Danger = level Maximum x Maximum re-order period consumption Under emergency conditions Average Stock Level This is computed as follows: Average stock level = ½ (Minimum level + Maximum level) Alternatively. Average stock level = Minimum level + ½ (Re-order quantity) Lead time is the time interval between the time when an item reaches re-order level and a fresh order is placed. . In order to meet such a situation a danger level is fixed.Danger Level Sometimes purchased materials are not received in time and stock level goes below the minimum level. to the time or actual receipt of materials. Danger level is a level at which normal issue are stopped and materials are issued for important jobs only.

While setting economic order quantity. It mainly includes the cost of stationery. etc. This is the cost of placing an order with the supplier. Cost of carrying stock. Economic order quantity is that size of the order which gives maximum economy in purchasing any material. It is the quantity which is most economical to order. salaries of those engaged in placing order. salaries of those engaged in receiving and inspection. This is the cost of holding the stock in storage. 2. Ordering cost. It includes the following: .Re-order Quantity (Economic Order Quantity or EOQ) Re-order quantity is the quantity for which order is placed when stock reaches re-order level. two types of costs should be taken into account: 1.

Y 800 Economic order quantity Cost (Rs.) 600 400 200 O 250 500 750 Units per order Economic Order Quantity .

b) The incidence of insurance cost. Mathematical formulae of EOQ EOQ = Where √ 2. . (salaries.B. C. stationery.).S EOQ = Economic Order Quantity A = Annual consumption in units B = Buying or ordering cost per order C = Cost per unit S = Storage or carrying cost as a percentage of average inventory.A. rent. d) Deterioration and wastage of materials. etc. c) Interest on capital locked up in store.a) Cost of operating the stores.

This method is particularly used when prices vary according to the quantity to be purchased.000 units Cost of ordering – Rs.Tabular Method Economic order quantity can also be determined with the help of a table prepared for this purpose. 15 per units Cost of material – Rs.25 per units Carrying cost – 20% of average inventory Solution – The following table may be prepared to determine the economic order quantity: . Determine EOQ from the following information using tabular method: Annual consumption – 12. 1.

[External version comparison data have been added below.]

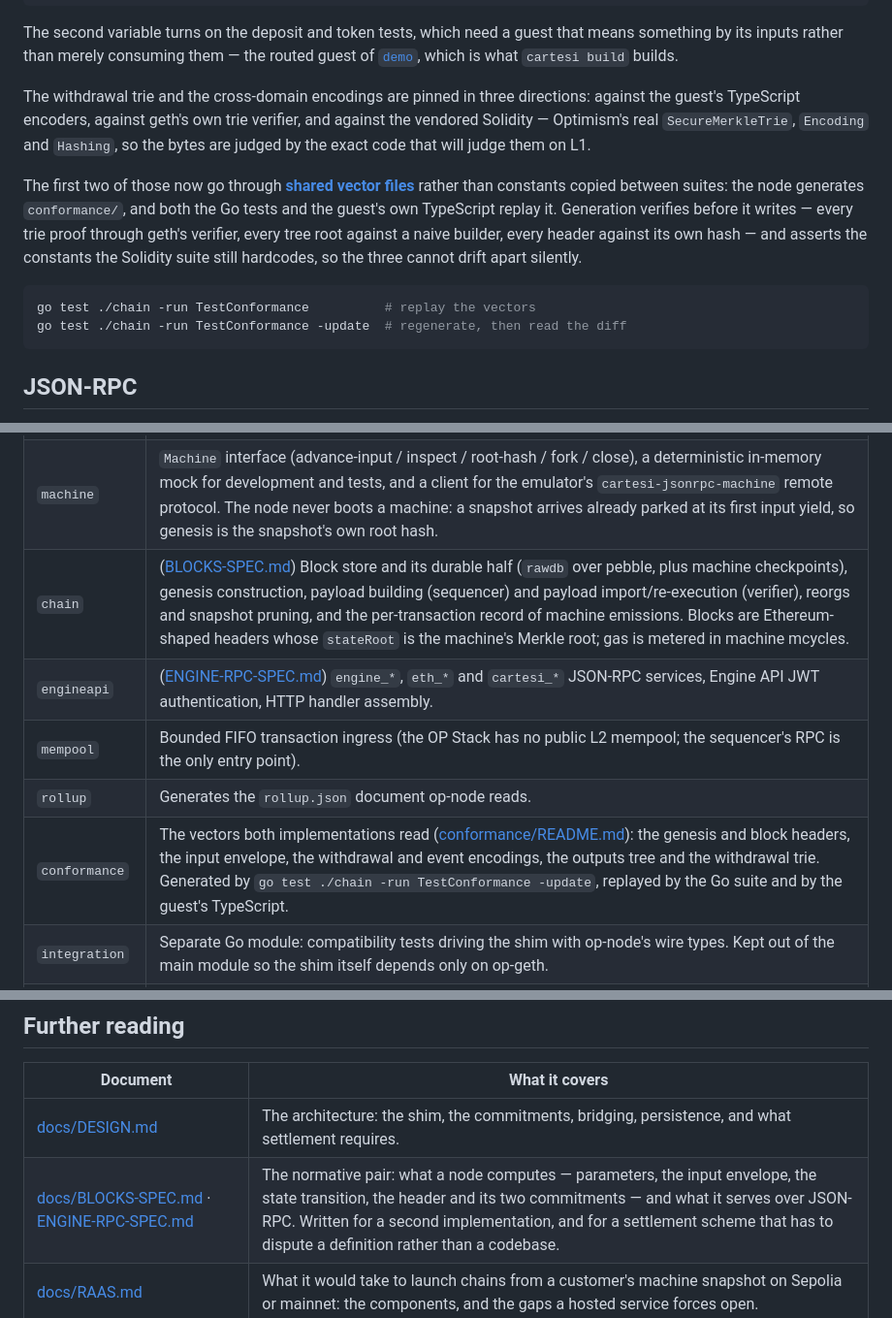
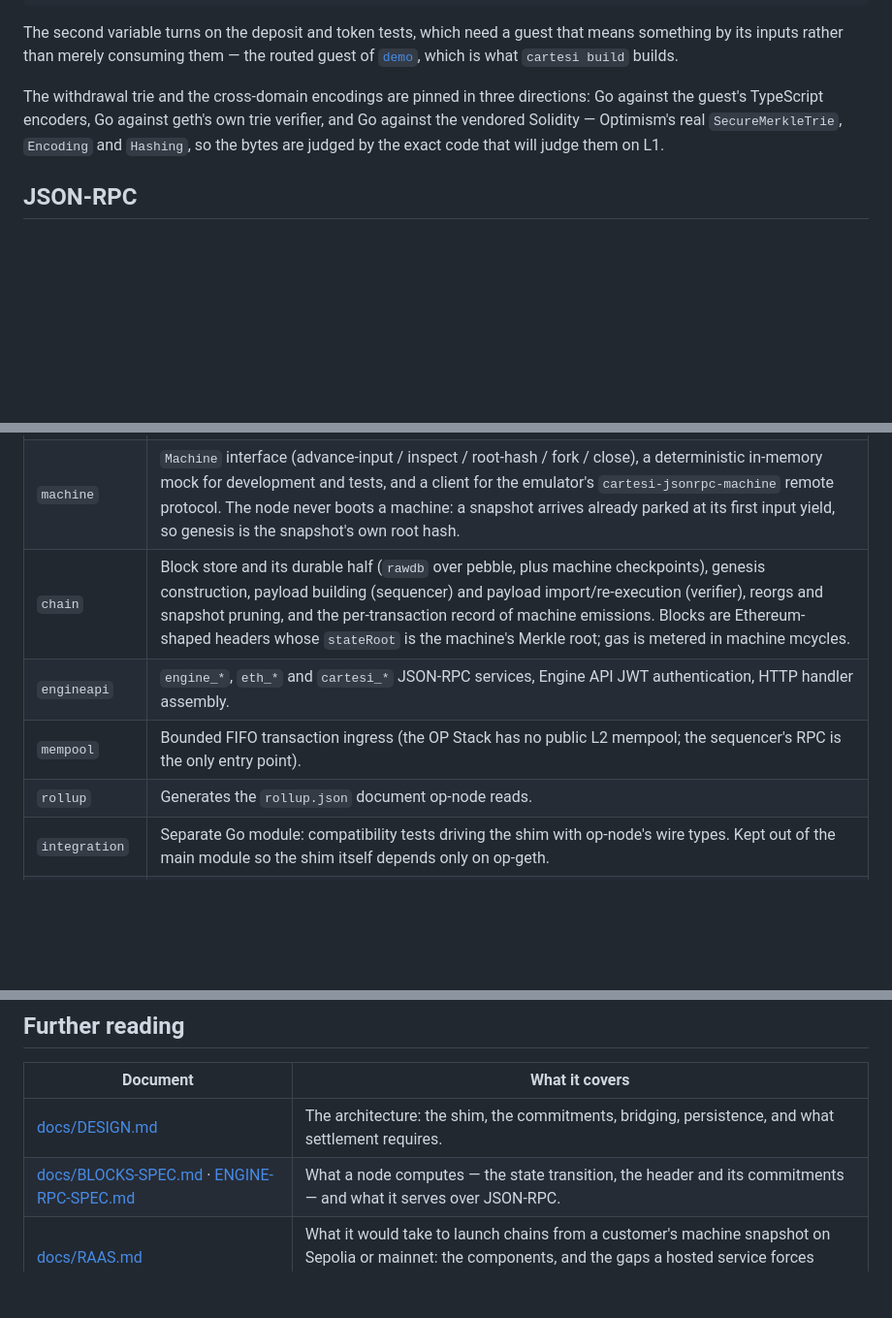
Before and after one commit to tuler/op-cartesi, a Markdown page: README.md, 3 parts joined by grey strips. Shown at 97% size. Drawn GitHub-style; blank space fills up the shorter version.

Commit message:
README says less: one row, not five additions
The specs and the vectors each earned a mention in the last two commits — a
paragraph in Verification, a Layout row, and prefixes on two more. That is
four places describing machinery a reader of the README does not need to
know about.

What is left is one row in Further reading, which is that table's whole job:
an index of docs/. Everything else about the vectors is in
conformance/README.md, reachable from the specs it serves.

````diff
--- a/README.md
+++ b/README.md
@@ -77,14 +77,7 @@ OP_CARTESI_TEST_LEDGER_SNAPSHOT=./.cartesi/image go test ./...
 
 The second variable turns on the deposit and token tests, which need a guest that means something by its inputs rather than merely consuming them — the routed guest of [`demo`](demo/README.md), which is what `cartesi build` builds.
 
-The withdrawal trie and the cross-domain encodings are pinned in three directions: against the guest's TypeScript encoders, against geth's own trie verifier, and against the vendored Solidity — Optimism's real `SecureMerkleTrie`, `Encoding` and `Hashing`, so the bytes are judged by the exact code that will judge them on L1.
-
-The first two of those now go through **[shared vector files](conformance/README.md)** rather than constants copied between suites: the node generates `conformance/`, and both the Go tests and the guest's own TypeScript replay it. Generation verifies before it writes — every trie proof through geth's verifier, every tree root against a naive builder, every header against its own hash — and asserts the constants the Solidity suite still hardcodes, so the three cannot drift apart silently.
-
-```sh
-go test ./chain -run TestConformance          # replay the vectors
-go test ./chain -run TestConformance -update  # regenerate, then read the diff
-```
+The withdrawal trie and the cross-domain encodings are pinned in three directions: Go against the guest's TypeScript encoders, Go against geth's own trie verifier, and Go against the vendored Solidity — Optimism's real `SecureMerkleTrie`, `Encoding` and `Hashing`, so the bytes are judged by the exact code that will judge them on L1.
 
 ## JSON-RPC
 
@@ -148,11 +141,10 @@ Only these versions are served, for the reason in [Fork support](#fork-support).
 |---|---|
 | `cmd/op-cartesi` | CLI: wires the machine, chain, and the two RPC listeners together. |
 | `machine` | `Machine` interface (advance-input / inspect / root-hash / fork / close), a deterministic in-memory mock for development and tests, and a client for the emulator's `cartesi-jsonrpc-machine` remote protocol. The node never boots a machine: a snapshot arrives already parked at its first input yield, so genesis is the snapshot's own root hash. |
-| `chain` | ([BLOCKS-SPEC.md](docs/BLOCKS-SPEC.md)) Block store and its durable half (`rawdb` over pebble, plus machine checkpoints), genesis construction, payload building (sequencer) and payload import/re-execution (verifier), reorgs and snapshot pruning, and the per-transaction record of machine emissions. Blocks are Ethereum-shaped headers whose `stateRoot` is the machine's Merkle root; gas is metered in machine mcycles. |
-| `engineapi` | ([ENGINE-RPC-SPEC.md](docs/ENGINE-RPC-SPEC.md)) `engine_*`, `eth_*` and `cartesi_*` JSON-RPC services, Engine API JWT authentication, HTTP handler assembly. |
+| `chain` | Block store and its durable half (`rawdb` over pebble, plus machine checkpoints), genesis construction, payload building (sequencer) and payload import/re-execution (verifier), reorgs and snapshot pruning, and the per-transaction record of machine emissions. Blocks are Ethereum-shaped headers whose `stateRoot` is the machine's Merkle root; gas is metered in machine mcycles. |
+| `engineapi` | `engine_*`, `eth_*` and `cartesi_*` JSON-RPC services, Engine API JWT authentication, HTTP handler assembly. |
 | `mempool` | Bounded FIFO transaction ingress (the OP Stack has no public L2 mempool; the sequencer's RPC is the only entry point). |
 | `rollup` | Generates the `rollup.json` document op-node reads. |
-| `conformance` | The vectors both implementations read ([conformance/README.md](conformance/README.md)): the genesis and block headers, the input envelope, the withdrawal and event encodings, the outputs tree and the withdrawal trie. Generated by `go test ./chain -run TestConformance -update`, replayed by the Go suite and by the guest's TypeScript. |
 | `integration` | Separate Go module: compatibility tests driving the shim with op-node's wire types. Kept out of the main module so the shim itself depends only on op-geth. |
 | `devnet` | Brings the devnet up: anvil, the OP Stack L1 suite, the machine, the shim and op-node, one docker compose service each — plus the deploy steps and the configuration everything else reads. |
 | `scripts` | Client scripts for a running devnet — deposits, withdrawals, balances — and the machine snapshot they run against. |
@@ -233,7 +225,7 @@ These do not change the trust model, which is why they sit outside the numbered
 | Document | What it covers |
 |---|---|
 | [docs/DESIGN.md](docs/DESIGN.md) | The architecture: the shim, the commitments, bridging, persistence, and what settlement requires. |
-| [docs/BLOCKS-SPEC.md](docs/BLOCKS-SPEC.md) · [ENGINE-RPC-SPEC.md](docs/ENGINE-RPC-SPEC.md) | The normative pair: what a node computes — parameters, the input envelope, the state transition, the header and its two commitments — and what it serves over JSON-RPC. Written for a second implementation, and for a settlement scheme that has to dispute a definition rather than a codebase. |
+| [docs/BLOCKS-SPEC.md](docs/BLOCKS-SPEC.md) · [ENGINE-RPC-SPEC.md](docs/ENGINE-RPC-SPEC.md) | What a node computes — the state transition, the header and its commitments — and what it serves over JSON-RPC. |
 | [docs/RAAS.md](docs/RAAS.md) | What it would take to launch chains from a customer's machine snapshot on Sepolia or mainnet: the components, and the gaps a hosted service forces open. |
 | [docs/EVM-COMPAT.md](docs/EVM-COMPAT.md) | How the guest speaks EVM at the ABI boundary — `to`-address routing to native handlers, ERC-20 façades, events, `eth_call`. |
 | [docs/ACCOUNTS.md](docs/ACCOUNTS.md) · [ACCOUNTS-DRIVE-SPEC.md](docs/ACCOUNTS-DRIVE-SPEC.md) | The guest's account model, and the byte-level drive format the host reads balances and nonces out of. |
````
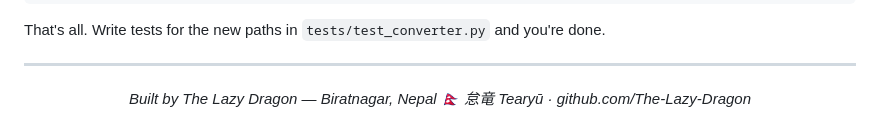
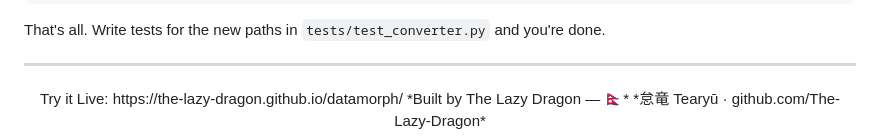
Before and after one commit to The-Lazy-Dragon/datamorph, a Markdown page: INSTRUCTIONS.md, the part around the change. Drawn GitHub-style.

```diff
--- a/INSTRUCTIONS.md
+++ b/INSTRUCTIONS.md
@@ -629,8 +629,8 @@ That's all. Write tests for the new paths in `tests/test_converter.py` and you'r
 ---
 
 <div align="center">
-
-*Built by The Lazy Dragon — Biratnagar, Nepal 🇳🇵*
+Try it Live: https://the-lazy-dragon.github.io/datamorph/
+*Built by The Lazy Dragon — 🇳🇵*
 *怠竜 Tearyū · github.com/The-Lazy-Dragon*
 
 </div>
```
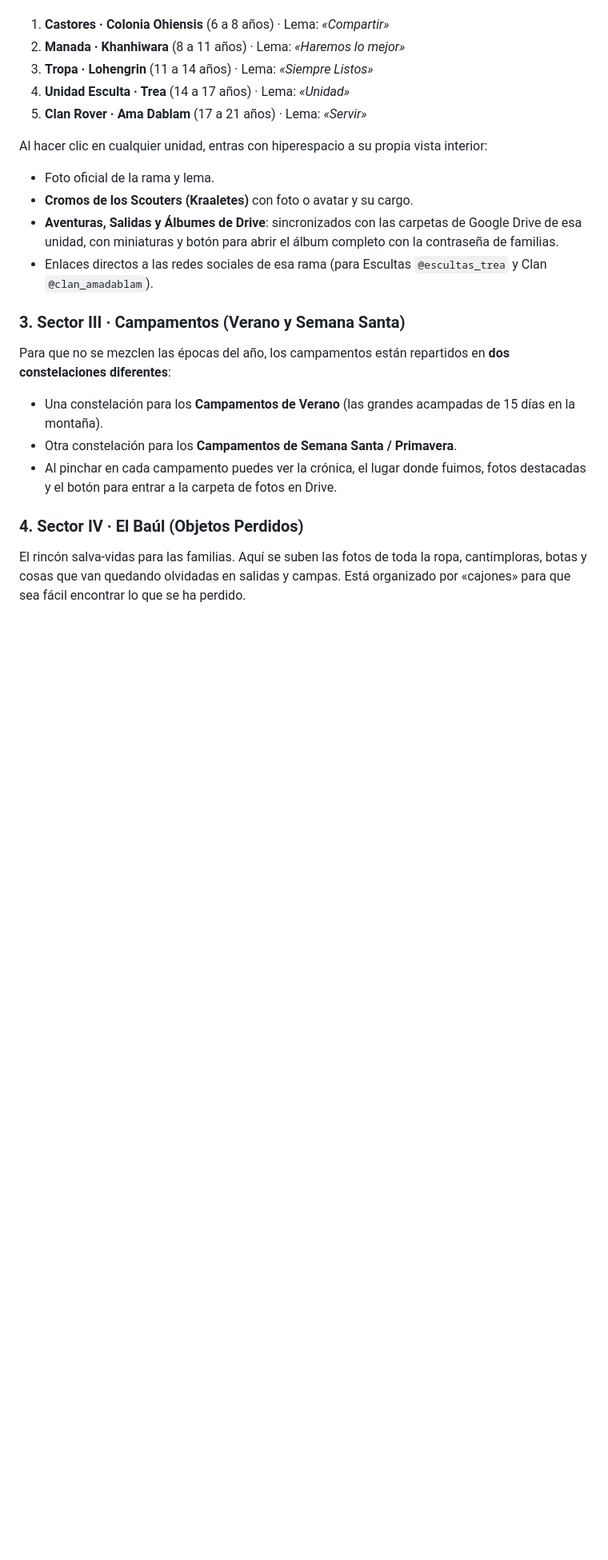
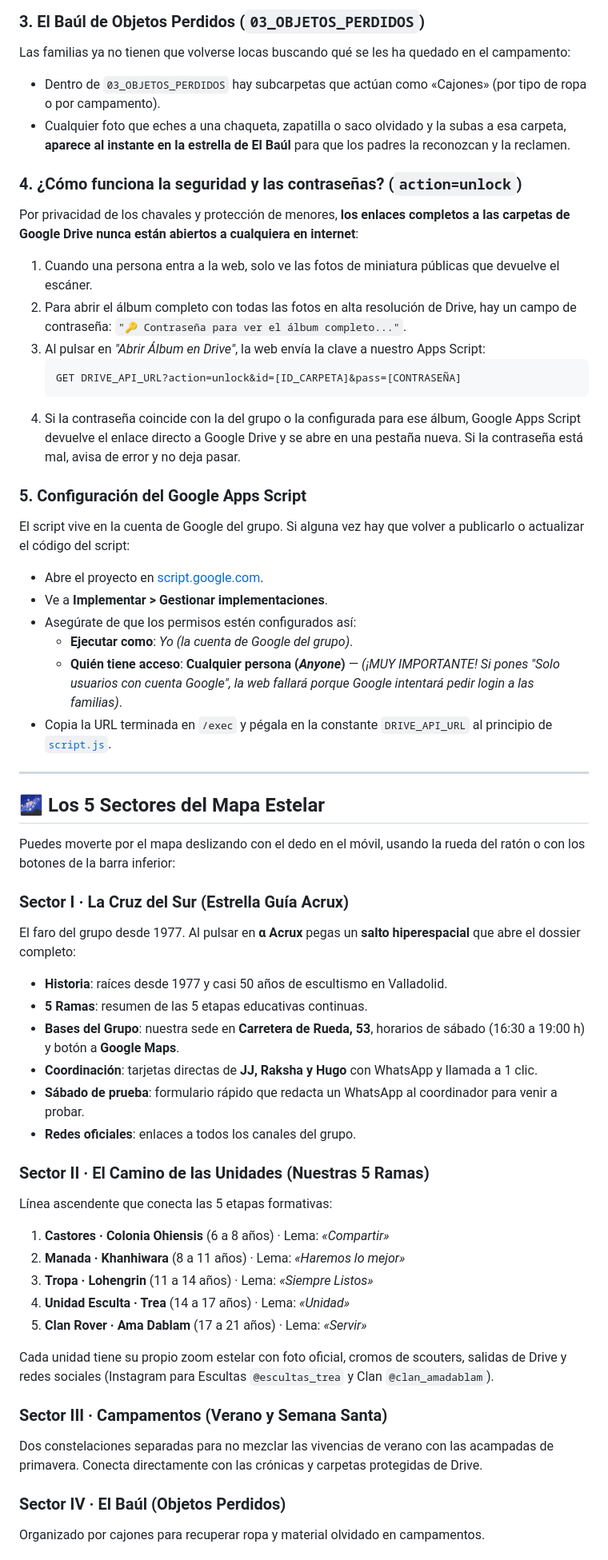
Before and after one commit to dariodelvit/gsa, a Markdown page: README.md, the part around one of its changes. Shown at 80% size. Rendered like a GitHub page; blank space fills up the shorter version.

````diff
--- a/README.md
+++ b/README.md
@@ -22,21 +63,55 @@ Una constelación en línea ascendente que representa el crecimiento scout de lo
+### 3. El Baúl de Objetos Perdidos (`03_OBJETOS_PERDIDOS`)
+Las familias ya no tienen que volverse locas buscando qué se les ha quedado en el campamento:
+* Dentro de `03_OBJETOS_PERDIDOS` hay subcarpetas que actúan como «Cajones» (por tipo de ropa o por campamento).
+* Cualquier foto que eches a una chaqueta, zapatilla o saco olvidado y la subas a esa carpeta, **aparece al instante en la estrella de El Baúl** para que los padres la reconozcan y la reclamen.
+
+### 4. ¿Cómo funciona la seguridad y las contraseñas? (`action=unlock`)
+Por privacidad de los chavales y protección de menores, **los enlaces completos a las carpetas de Google Drive nunca están abiertos a cualquiera en internet**:
+1. Cuando una persona entra a la web, solo ve las fotos de miniatura públicas que devuelve el escáner.
+2. Para abrir el álbum completo con todas las fotos en alta resolución de Drive, hay un campo de contraseña: `"🔑 Contraseña para ver el álbum completo..."`.
+3. Al pulsar en *"Abrir Álbum en Drive"*, la web envía la clave a nuestro Apps Script:
+   ```text
+   GET DRIVE_API_URL?action=unlock&id=[ID_CARPETA]&pass=[CONTRASEÑA]
+   ```
+4. Si la contraseña coincide con la del grupo o la configurada para ese álbum, Google Apps Script devuelve el enlace directo a Google Drive y se abre en una pestaña nueva. Si la contraseña está mal, avisa de error y no deja pasar.
+
+### 5. Configuración del Google Apps Script
+El script vive en la cuenta de Google del grupo. Si alguna vez hay que volver a publicarlo o actualizar el código del script:
+* Abre el proyecto en [script.google.com](https://script.google.com).
+* Ve a **Implementar > Gestionar implementaciones**.
+* Asegúrate de que los permisos estén configurados así:
+  * **Ejecutar como**: *Yo (la cuenta de Google del grupo)*.
+  * **Quién tiene acceso**: **Cualquier persona (*Anyone*)** — *(¡MUY IMPORTANTE! Si pones "Solo usuarios con cuenta Google", la web fallará porque Google intentará pedir login a las familias)*.
+* Copia la URL terminada en `/exec` y pégala en la constante `DRIVE_API_URL` al principio de [`script.js`](script.js).
+
+---
+
+## 🌌 Los 5 Sectores del Mapa Estelar
+
+Puedes moverte por el mapa deslizando con el dedo en el móvil, usando la rueda del ratón o con los botones de la barra inferior:
+
+### Sector I · La Cruz del Sur (Estrella Guía Acrux)
+El faro del grupo desde 1977. Al pulsar en **α Acrux** pegas un **salto hiperespacial** que abre el dossier completo:
+* **Historia**: raíces desde 1977 y casi 50 años de escultismo en Valladolid.
+* **5 Ramas**: resumen de las 5 etapas educativas continuas.
+* **Bases del Grupo**: nuestra sede en **Carretera de Rueda, 53**, horarios de sábado (16:30 a 19:00 h) y botón a **Google Maps**.
+* **Coordinación**: tarjetas directas de **JJ, Raksha y Hugo** con WhatsApp y llamada a 1 clic.
+* **Sábado de prueba**: formulario rápido que redacta un WhatsApp al coordinador para venir a probar.
+* **Redes oficiales**: enlaces a todos los canales del grupo.
+
+### Sector II · El Camino de las Unidades (Nuestras 5 Ramas)
+Línea ascendente que conecta las 5 etapas formativas:
 1. **Castores · Colonia Ohiensis** (6 a 8 años) · Lema: *«Compartir»*
 2. **Manada · Khanhiwara** (8 a 11 años) · Lema: *«Haremos lo mejor»*
 3. **Tropa · Lohengrin** (11 a 14 años) · Lema: *«Siempre Listos»*
 4. **Unidad Esculta · Trea** (14 a 17 años) · Lema: *«Unidad»*
 5. **Clan Rover · Ama Dablam** (17 a 21 años) · Lema: *«Servir»*
 
-Al hacer clic en cualquier unidad, entras con hiperespacio a su propia vista interior:
-* Foto oficial de la rama y lema.
-* **Cromos de los Scouters (Kraaletes)** con foto o avatar y su cargo.
-* **Aventuras, Salidas y Álbumes de Drive**: sincronizados con las carpetas de Google Drive de esa unidad, con miniaturas y botón para abrir el álbum completo con la contraseña de familias.
-* Enlaces directos a las redes sociales de esa rama (para Escultas `@escultas_trea` y Clan `@clan_amadablam`).
+Cada unidad tiene su propio zoom estelar con foto oficial, cromos de scouters, salidas de Drive y redes sociales (Instagram para Escultas `@escultas_trea` y Clan `@clan_amadablam`).
 
-### 3. Sector III · Campamentos (Verano y Semana Santa)
-Para que no se mezclen las épocas del año, los campamentos están repartidos en **dos constelaciones diferentes**:
-* Una constelación para los **Campamentos de Verano** (las grandes acampadas de 15 días en la montaña).
-* Otra constelación para los **Campamentos de Semana Santa / Primavera**.
-* Al pinchar en cada campamento puedes ver la crónica, el lugar donde fuimos, fotos destacadas y el botón para entrar a la carpeta de fotos en Drive.
+### Sector III · Campamentos (Verano y Semana Santa)
+Dos constelaciones separadas para no mezclar las vivencias de verano con las acampadas de primavera. Conecta directamente con las crónicas y carpetas protegidas de Drive.
 
-### 4. Sector IV · El Baúl (Objetos Perdidos)
-El rincón salva-vidas para las familias. Aquí se suben las fotos de toda la ropa, cantimploras, botas y cosas que van quedando olvidadas en salidas y campas. Está organizado por «cajones» para que sea fácil encontrar lo que se ha perdido.
+### Sector IV · El Baúl (Objetos Perdidos)
+Organizado por cajones para recuperar ropa y material olvidado en campamentos.
 
````
Also changed, not shown: other parts of README.md (+68 -34 lines).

000 3.714 1.000 4.667 1. 15 30 45 60 75 90 Carrying cost Rs. 1.071 105 120 135 150 165 180 195 210 214 188 167 150 136 125 115 107 319 308 302 300 301 305 310 317 15 800 1.400 2.750 3.000 2.142 1.000 7.000 225 100 325 .154 1.500 1.364 1.875 1. 1. of orders per year 1 2 3 4 5 6 Units per order 12.000 2.000 3. 15.500 5.333 1.250 1.500 1.000 6.000 Value per order Rs.000 923 857 2.500 750 500 375 300 250 Total cost Rs.200 1.091 1.515 750 545 435 375 340 7 8 9 10 11 12 13 14 1.No.500 Ordering cost Rs.

The greater the stock turnover. Cost of materials consumed during the period Stock Turnover Ratio = Average stock of materials during the period A high stock turnover ratio indicates fast moving materials and a low ratio indicates slow moving materials. Days of the period Stock Turnover in terms of days = Stock turnover rate If the length of the stock turnover period is short. .INVENTORY TURNOVER Inventory or stock turnover ratio tells us how many times in a year stock is used up and replaced. the material is considered to be fast moving. the more efficient is the stock policy.